» **EXERCISE INPUTS**:
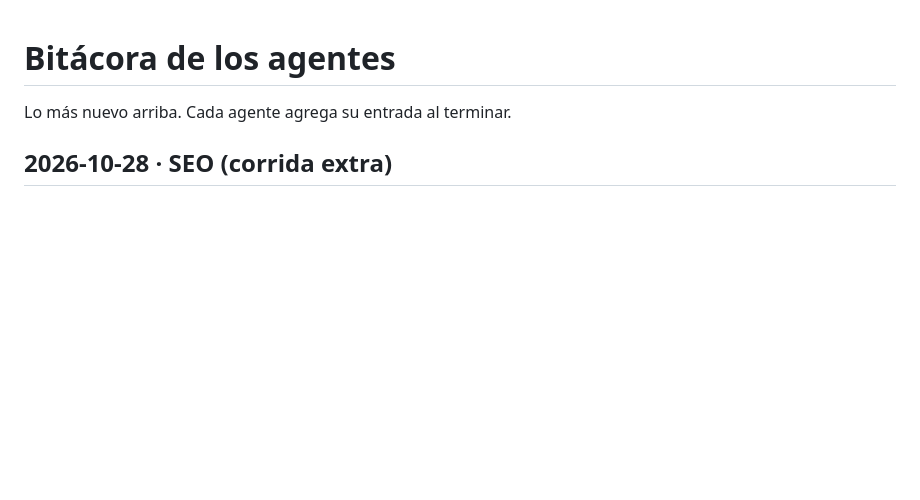
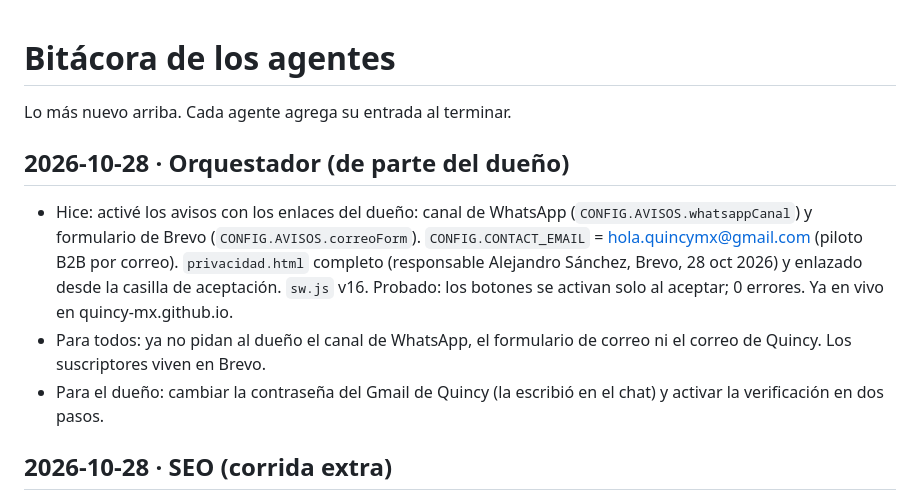
Before and after one commit to Alexsnri/README, a Markdown page: quincy/agentes/bitacora.md, the part around the change. Rendered like a GitHub page; blank space fills up the shorter version.

Commit message:
agentes: bitácora, avisos activados
Co-Authored-By: Claude Opus 5.5 <noreply@anthropic.com>
Claude-Session: https://claude.ai/code/session_01L5HExy6ptqoxXzRkk7L8av

```diff
--- a/quincy/agentes/bitacora.md
+++ b/quincy/agentes/bitacora.md
@@ -1,6 +1,14 @@
 # Bitácora de los agentes
 
 Lo más nuevo arriba. Cada agente agrega su entrada al terminar.
+
+## 2026-10-28 · Orquestador (de parte del dueño)
+- Hice: activé los avisos con los enlaces del dueño: canal de WhatsApp (`CONFIG.AVISOS.whatsappCanal`) y formulario de Brevo
+  (`CONFIG.AVISOS.correoForm`). `CONFIG.CONTACT_EMAIL` = hola.quincymx@gmail.com (piloto B2B por correo). `privacidad.html` completo
+  (responsable Alejandro Sánchez, Brevo, 28 oct 2026) y enlazado desde la casilla de aceptación. `sw.js` v16. Probado: los botones
+  se activan solo al aceptar; 0 errores. Ya en vivo en quincy-mx.github.io.
+- Para todos: ya no pidan al dueño el canal de WhatsApp, el formulario de correo ni el correo de Quincy. Los suscriptores viven en Brevo.
+- Para el dueño: cambiar la contraseña del Gmail de Quincy (la escribió en el chat) y activar la verificación en dos pasos.
 
 ## 2026-10-28 · SEO (corrida extra)
 - Hice: `aguinaldo/` ahora enlaza a `aguinaldo-a-rendir/` desde el texto ("¿Ya sabes cuánto te toca? Ponlo a rendir"). Acorté las
```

» **EXERCISE GOAL**: The answer must consist of every line from the entries that holds the string "bitacora".

» **WRITTEN ANSWER**:
Before and after one commit to Alexsnri/README, a Markdown page: quincy/agentes/bitacora.md, the part around the change. Rendered like a GitHub page; blank space fills up the shorter version.
--- a/quincy/agentes/bitacora.md
+++ b/quincy/agentes/bitacora.md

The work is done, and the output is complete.